Dataset records below:

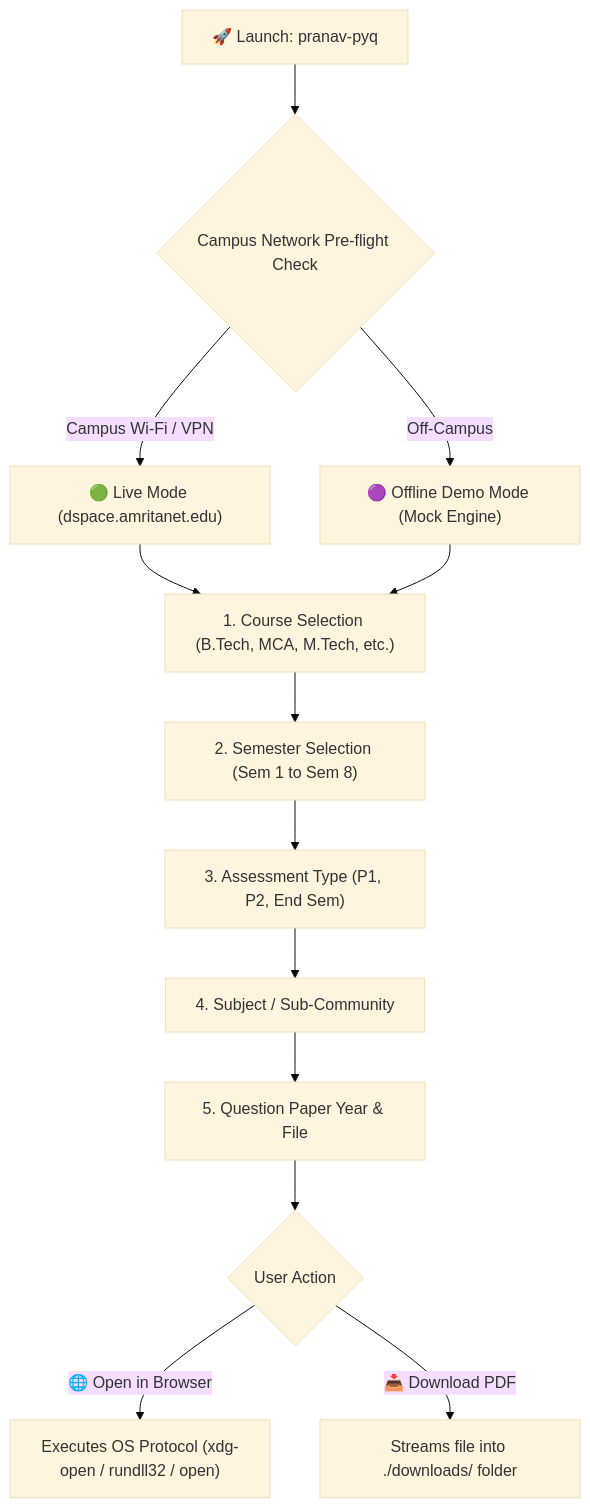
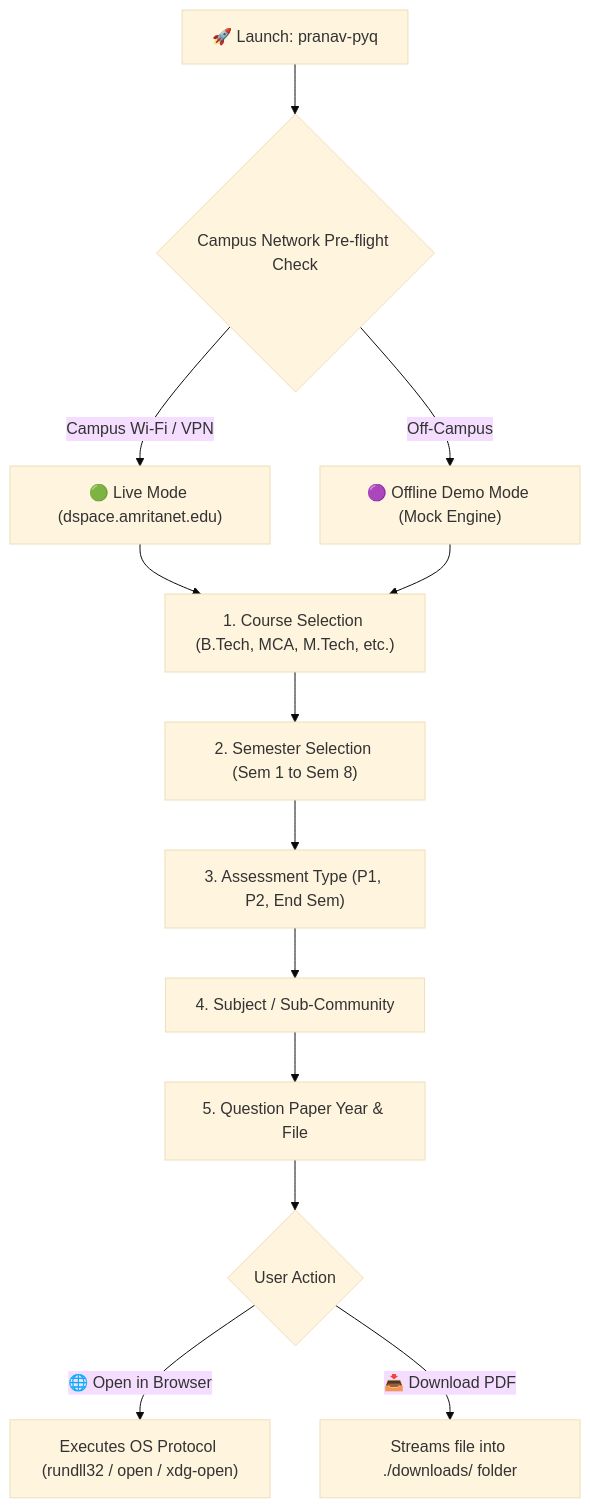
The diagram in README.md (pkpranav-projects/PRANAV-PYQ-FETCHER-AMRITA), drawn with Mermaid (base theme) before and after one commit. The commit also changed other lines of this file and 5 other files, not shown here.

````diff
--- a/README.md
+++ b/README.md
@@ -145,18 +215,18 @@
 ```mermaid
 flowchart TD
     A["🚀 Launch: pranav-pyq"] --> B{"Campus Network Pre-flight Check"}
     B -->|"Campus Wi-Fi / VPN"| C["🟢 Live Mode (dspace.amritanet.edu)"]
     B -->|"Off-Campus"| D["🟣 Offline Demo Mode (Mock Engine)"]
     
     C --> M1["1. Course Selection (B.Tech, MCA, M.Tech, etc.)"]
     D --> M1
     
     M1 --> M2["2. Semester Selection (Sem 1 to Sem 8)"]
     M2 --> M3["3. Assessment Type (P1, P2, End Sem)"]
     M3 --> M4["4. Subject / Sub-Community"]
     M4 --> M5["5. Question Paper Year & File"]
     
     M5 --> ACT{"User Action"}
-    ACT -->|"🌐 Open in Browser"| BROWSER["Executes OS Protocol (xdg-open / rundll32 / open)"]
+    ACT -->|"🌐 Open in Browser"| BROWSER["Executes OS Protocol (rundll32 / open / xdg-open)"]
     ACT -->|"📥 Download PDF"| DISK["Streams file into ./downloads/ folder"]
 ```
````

End of Dataset records.

What needs to be done:
List all lines above in which the string "Open" appears.

Task response:
-    ACT -->|"🌐 Open in Browser"| BROWSER["Executes OS Protocol (xdg-open / rundll32 / open)"]
+    ACT -->|"🌐 Open in Browser"| BROWSER["Executes OS Protocol (rundll32 / open / xdg-open)"]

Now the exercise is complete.